● Data to process
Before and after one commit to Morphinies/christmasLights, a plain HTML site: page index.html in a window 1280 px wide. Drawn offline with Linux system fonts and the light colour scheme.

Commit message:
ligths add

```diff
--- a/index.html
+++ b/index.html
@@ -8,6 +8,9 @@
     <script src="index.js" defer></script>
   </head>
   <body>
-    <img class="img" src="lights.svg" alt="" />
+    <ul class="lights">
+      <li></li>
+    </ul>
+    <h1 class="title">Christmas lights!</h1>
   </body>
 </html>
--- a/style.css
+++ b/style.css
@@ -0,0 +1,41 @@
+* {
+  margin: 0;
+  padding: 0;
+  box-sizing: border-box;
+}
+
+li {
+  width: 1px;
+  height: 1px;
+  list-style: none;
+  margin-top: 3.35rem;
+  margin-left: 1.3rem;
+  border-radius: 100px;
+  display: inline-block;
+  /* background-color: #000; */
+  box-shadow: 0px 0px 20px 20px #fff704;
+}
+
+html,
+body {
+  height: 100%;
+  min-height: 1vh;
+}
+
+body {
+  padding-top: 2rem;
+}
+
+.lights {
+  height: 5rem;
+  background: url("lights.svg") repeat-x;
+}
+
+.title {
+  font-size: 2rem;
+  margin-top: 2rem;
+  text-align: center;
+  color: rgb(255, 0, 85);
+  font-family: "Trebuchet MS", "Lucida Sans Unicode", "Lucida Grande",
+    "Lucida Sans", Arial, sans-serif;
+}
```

● Exercise brief
Copy each line above holding "class".

● Result for this task
-    <img class="img" src="lights.svg" alt="" />
+    <ul class="lights">
+    <h1 class="title">Christmas lights!</h1>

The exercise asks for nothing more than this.